UN Climate Change Conference, Montreal
Amanda Haag reports from the biggest international climate change conference since the signing of the Kyoto treaty.
The United Nations annual conference for negotiations on climate change is quite a different scene from your standard science conference. Just to get in the door and pick up your badge, you must go through multiple security screenings. This is the first time I've been asked to turn on my laptop before it goes through the x-ray machine.
Once inside, the meeting is a swirling mass of reporters, representatives from non-governmental organizations and myriad interest groups, and sharp-dressed United Nations delegates. From there, you are immersed in acronyms that you must sift through in order to make headway and decide on your course of action for the day. As if UNFCCC (United Nations Framework Convention on Climate Change) wasn't bad enough, imagine BINGOs, RINGOs and ENGOs - all different flavors of non-governmental organizations - or SBSTA and SBI. (Trust me, you don't really want to know about those last two.)
But it's not all stuffy high-end delegate stuff. Each day, a group known as CAN (Climate Action Network) pins the "Fossil of the Day" award on countries that are considered to be blocking progress on the negotiations. Yesterday, the United States, Australia and Russia took the cake for reportedly prioritizing their own adaptation needs over that of developing countries. Not surprisingly, the US has been the proud recipient or co-recipient of the award every day this week.

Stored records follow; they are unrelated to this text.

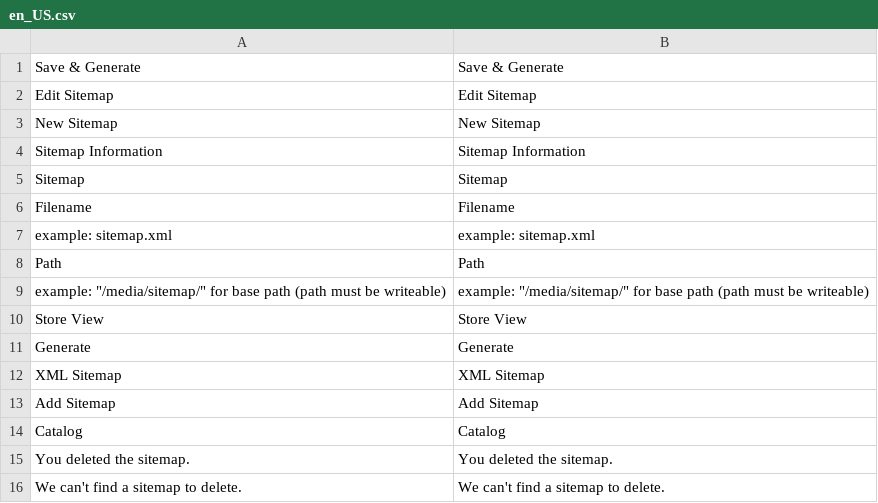
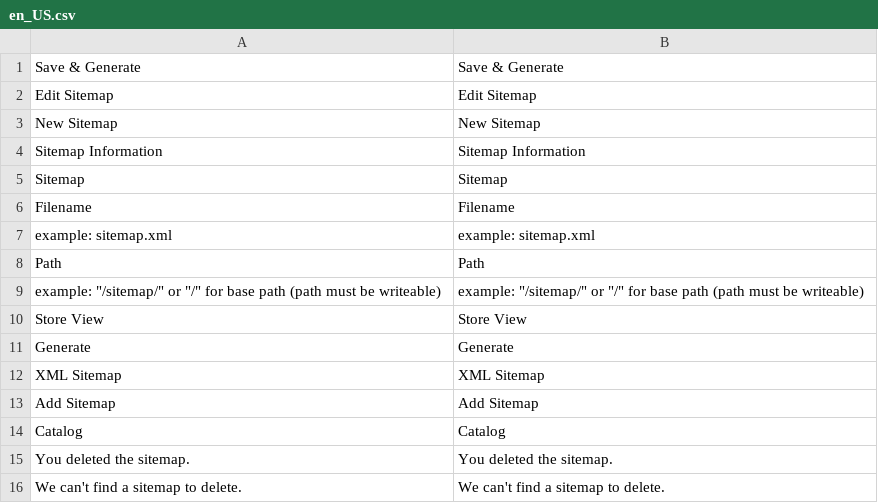
Before and after one commit to magenxcommerce/module-sitemap, a CSV file: i18n/en_US.csv, drawn as a sheet; only a part is shown.

```diff
--- a/i18n/en_US.csv
+++ b/i18n/en_US.csv
@@ -8,3 +8,3 @@ Filename,Filename
 Path,Path
-"example: ""/media/sitemap/"" for base path (path must be writeable)","example: ""/media/sitemap/"" for base path (path must be writeable)"
+"example: ""/sitemap/"" or ""/"" for base path (path must be writeable)","example: ""/sitemap/"" or ""/"" for base path (path must be writeable)"
 "Store View","Store View"
```
Also changed, not shown: 12 other files.
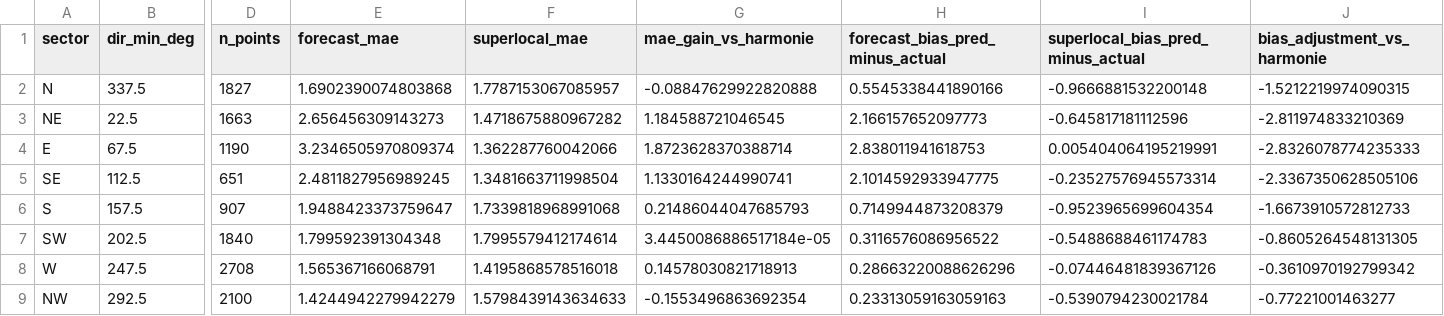
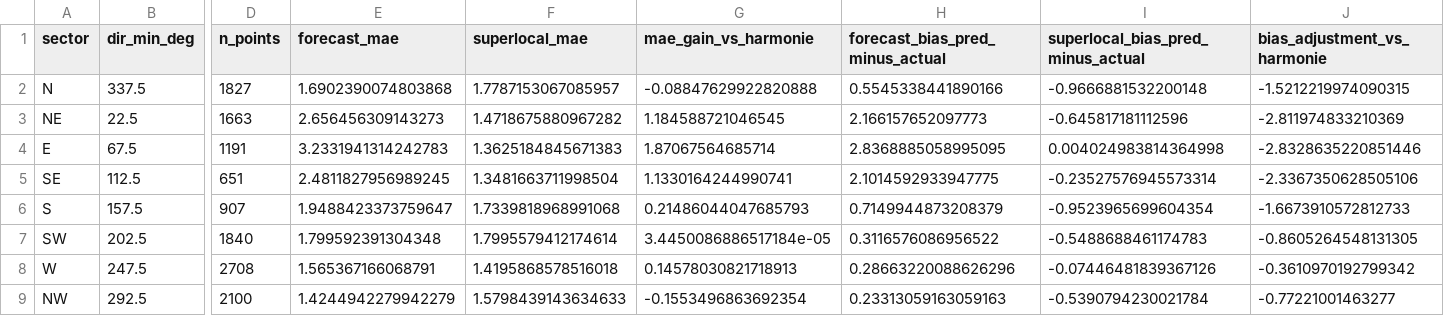
Before and after one commit to sandervancranenburgh/wind_dashboard, a CSV file: docs/current_day_speed_by_direction.csv, drawn as a sheet; only a part is shown, gaps mark what is left out; the diff names each change by its address in the sheet, - before the commit and + after, or states it on an @@ line.

```diff
--- a/docs/current_day_speed_by_direction.csv
+++ b/docs/current_day_speed_by_direction.csv
-D4 (n_points): 1190
+D4 (n_points): 1191
-E4 (forecast_mae): 3.2346505970809374
+E4 (forecast_mae): 3.2331941314242783
-F4 (superlocal_mae): 1.362287760042066
+F4 (superlocal_mae): 1.3625184845671383
-G4 (mae_gain_vs_harmonie): 1.8723628370388714
+G4 (mae_gain_vs_harmonie): 1.87067564685714
-H4 (forecast_bias_pred_minus_actual): 2.838011941618753
+H4 (forecast_bias_pred_minus_actual): 2.8368885058995095
-I4: 0.005404064195219991
+I4: 0.004024983814364998
-J4 (bias_adjustment_vs_harmonie): -2.8326078774235333
+J4 (bias_adjustment_vs_harmonie): -2.8328635220851446
```
Also changed, not shown: docs/current_day_predictions.csv, docs/daily_mae_history.csv, 9 other files.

Now it's time to decide what to do next: do I attend the mock hockey game, where student activists dressed in jerseys face off over whether there is convincing scientific evidence underlying the Kyoto Protocol? Or do I head for the SBSTA contact group on the development and transfer of technologies? Somehow it seems a bit too early for such decisions.